Initial studies of kelp ecosystems indicated that the most important aspects of recording effort are focusing on where kelp ecosystems exist (presence of a forest) and then the measuring of the indicator species present. Citizen scientists and Seasearch divers in particular can play a key part in helping us to better understand this fascinating ecosystem. If you aren’t already find out how you can get involved in Seasearch recording here.
Full list of indicator species of kelp ecosystem
|Species||Average abundance m−2||Trophic function|
|Sponge, encrusting Suberites spp.||0.26||Filter feeder|
|Hydroid, Obelia geniculata||0.27||Filter feeder (on kelp)|

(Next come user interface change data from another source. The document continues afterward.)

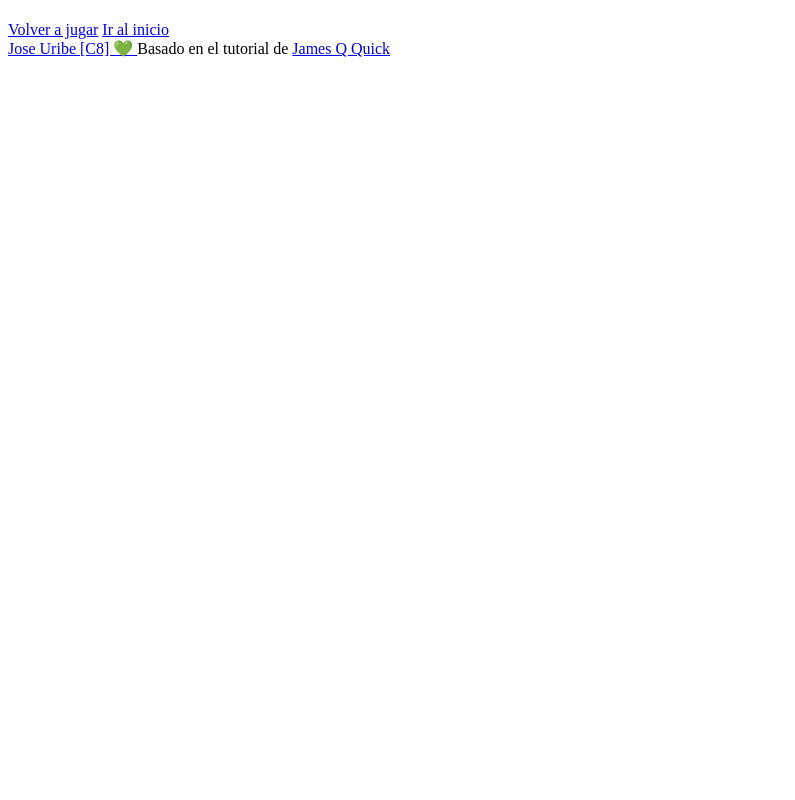
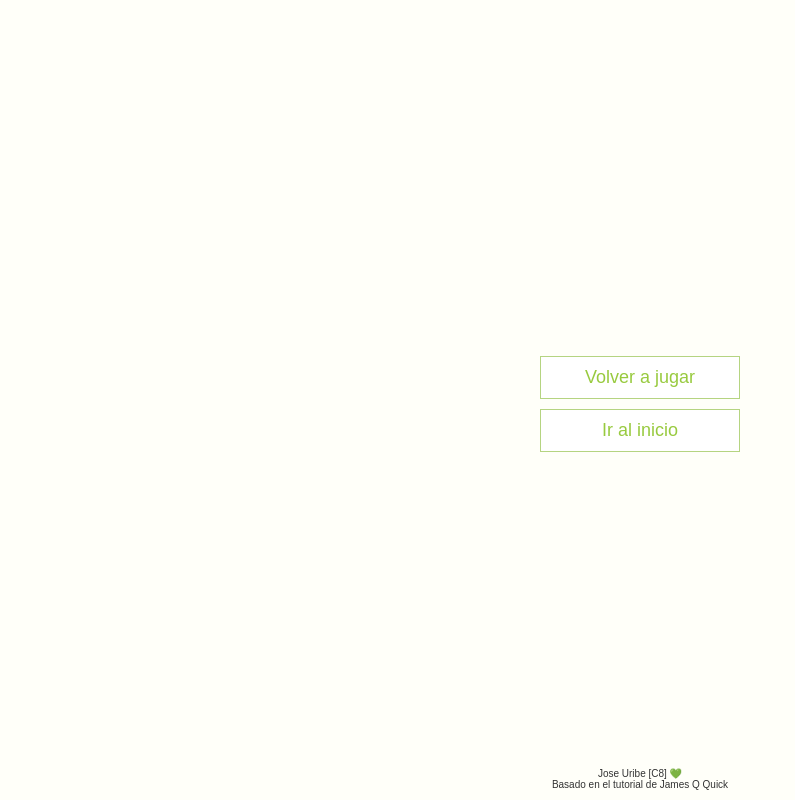
Before and after one commit to joseuribeh/quiz-app, a plain HTML site: page end.html in a window 1280 px wide. Shown: the whole page, without its empty margins (0-795 px from the left). Drawn offline with Linux system fonts and the light colour scheme; the site is published under a folder, as on GitHub Pages, so addresses that start at the root find nothing.

Commit message:
Deploy - Links Updated (3)

```diff
--- a/end.html
+++ b/end.html
@@ -5,7 +5,7 @@
     <meta http-equiv="X-UA-Compatible" content="IE=edge">
     <meta name="viewport" content="width=device-width, initial-scale=1.0">
     <title>¡Felicitaciones!</title>
-    <link rel="stylesheet" href="/css/app.css">
+    <link rel="stylesheet" href="css/app.css">
 </head>
 <body>
     <main class="container">
@@ -13,8 +13,8 @@
          <h1 id="finalScore">
              0
          </h1>
-         <a href="/quiz-app/quiz.html" class="btn">Volver a jugar</a>
-         <a href="/quiz-app/" class="btn">Ir al inicio</a>
+         <a href="quiz-app/quiz.html" class="btn">Volver a jugar</a>
+         <a href="quiz-app/" class="btn">Ir al inicio</a>
         </div>
     </main>
     <footer class="text-center flex-column">
--- a/js/quiz.js
+++ b/js/quiz.js
@@ -11,7 +11,7 @@ let availableQuestions = []
 
 let questions = []
 
-fetch("/questions.json")
+fetch("quiz-app/questions.json")
     .then( res => {
         return res.json()
     }).then( loadedQuestions => {
```
Also changed, not shown: index.html (+2 -2 lines).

|Anemone, Urticina feline||1.54||Predator|
|Cnidarian, Caryophyllia smithii||0.59||Filter feeder|
|Annelid, Eupolymnia nebulosa||0.02||Filter feeder|
|Crustacean, Palaemon serratus||0.016||Predator|
|Mollusc, Gibbula umbilicalis||0.86||Grazer|
|Mollusc, Gibbula cineraria||0.06||Grazer|
|Echinoderm, Asterias rubens (<3 cm diameter)||1.22||Predator|
|Echinoderm, Marthasterias glacialis||0.41||Predator|
|Echinoderm, Holothuria forskali||0.39||Suspension feeder|
|Echinoderm, Echinus esculentus||0.2||Grazer|
|Ascidian, Aplidium punctum||0.78||Filter feeder|
|Ascidian, Distomus variolosus||4.99||Filter feeder|
|Ascidian, Diplostoma spongiforme||0.08||Filter feeder|
|Vertebrate, Pomatoschistus spp.||0.015||Predator|
|Vertebrate, Gobiusculus flavescens||0.39||Predator|